Word for word, copy out the entries below, but not the pictures in them.

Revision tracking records
- - -
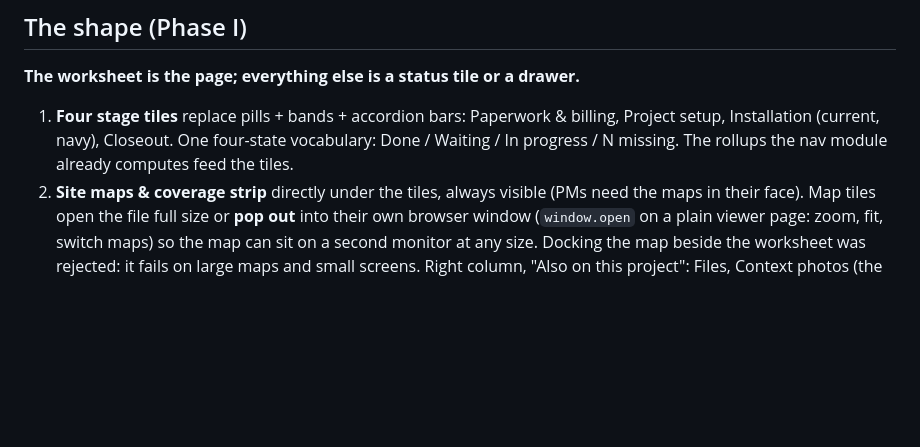
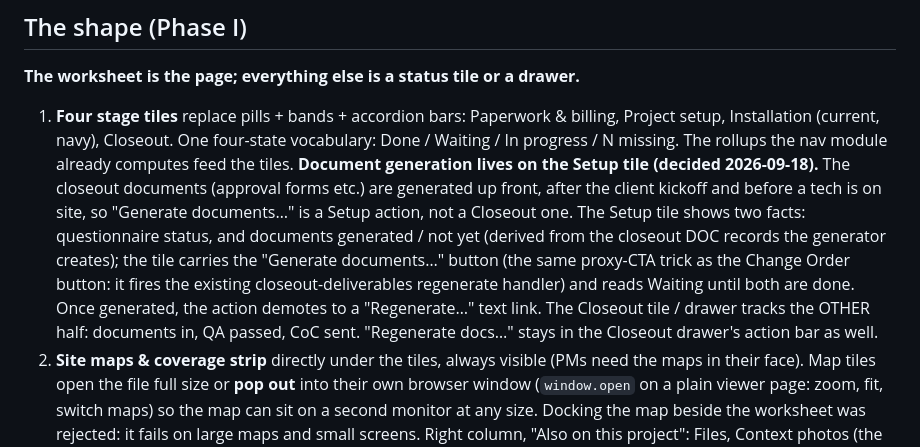
Before and after one commit to mitzvetsia/scw-knack-custom-js, a Markdown page: docs/deploy-page-redesign.md, the part around the change. Drawn GitHub-style; blank space fills up the shorter version.

Commit message:
Deploy page redesign doc: document generation belongs to the Setup tile
Co-Authored-By: Claude Fable 5.1 <noreply@anthropic.com>
Claude-Session: https://claude.ai/code/session_01H5RuWrgGT3Nnxg4oxuqGny

```diff
--- a/docs/deploy-page-redesign.md
+++ b/docs/deploy-page-redesign.md
@@ -22,6 +22,18 @@ additive chrome.
    Project setup, Installation (current, navy), Closeout. One four-state
    vocabulary: Done / Waiting / In progress / N missing. The rollups the nav
    module already computes feed the tiles.
+   **Document generation lives on the Setup tile (decided 2026-09-18).**
+   The closeout documents (approval forms etc.) are generated up front,
+   after the client kickoff and before a tech is on site, so "Generate
+   documents…" is a Setup action, not a Closeout one. The Setup tile shows
+   two facts: questionnaire status, and documents generated / not yet
+   (derived from the closeout DOC records the generator creates); the tile
+   carries the "Generate documents…" button (the same proxy-CTA trick as
+   the Change Order button: it fires the existing closeout-deliverables
+   regenerate handler) and reads Waiting until both are done. Once
+   generated, the action demotes to a "Regenerate…" text link. The Closeout
+   tile / drawer tracks the OTHER half: documents in, QA passed, CoC sent.
+   "Regenerate docs…" stays in the Closeout drawer's action bar as well.
 2. **Site maps & coverage strip** directly under the tiles, always visible
    (PMs need the maps in their face). Map tiles open the file full size or
    **pop out** into their own browser window (`window.open` on a plain
```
- - -
# Answer to this problem:
Before and after one commit to mitzvetsia/scw-knack-custom-js, a Markdown page: docs/deploy-page-redesign.md, the part around the change. Drawn GitHub-style; blank space fills up the shorter version.

Commit message:
Deploy page redesign doc: document generation belongs to the Setup tile
Co-Authored-By: Claude Fable 5.1 <noreply@anthropic.com>
Claude-Session: https://claude.ai/code/session_01H5RuWrgGT3Nnxg4oxuqGny

```diff
--- a/docs/deploy-page-redesign.md
+++ b/docs/deploy-page-redesign.md
@@ -22,6 +22,18 @@ additive chrome.
    Project setup, Installation (current, navy), Closeout. One four-state
    vocabulary: Done / Waiting / In progress / N missing. The rollups the nav
    module already computes feed the tiles.
+   **Document generation lives on the Setup tile (decided 2026-09-18).**
+   The closeout documents (approval forms etc.) are generated up front,
+   after the client kickoff and before a tech is on site, so "Generate
+   documents…" is a Setup action, not a Closeout one. The Setup tile shows
+   two facts: questionnaire status, and documents generated / not yet
+   (derived from the closeout DOC records the generator creates); the tile
+   carries the "Generate documents…" button (the same proxy-CTA trick as
+   the Change Order button: it fires the existing closeout-deliverables
+   regenerate handler) and reads Waiting until both are done. Once
+   generated, the action demotes to a "Regenerate…" text link. The Closeout
+   tile / drawer tracks the OTHER half: documents in, QA passed, CoC sent.
+   "Regenerate docs…" stays in the Closeout drawer's action bar as well.
 2. **Site maps & coverage strip** directly under the tiles, always visible
    (PMs need the maps in their face). Map tiles open the file full size or
    **pop out** into their own browser window (`window.open` on a plain
```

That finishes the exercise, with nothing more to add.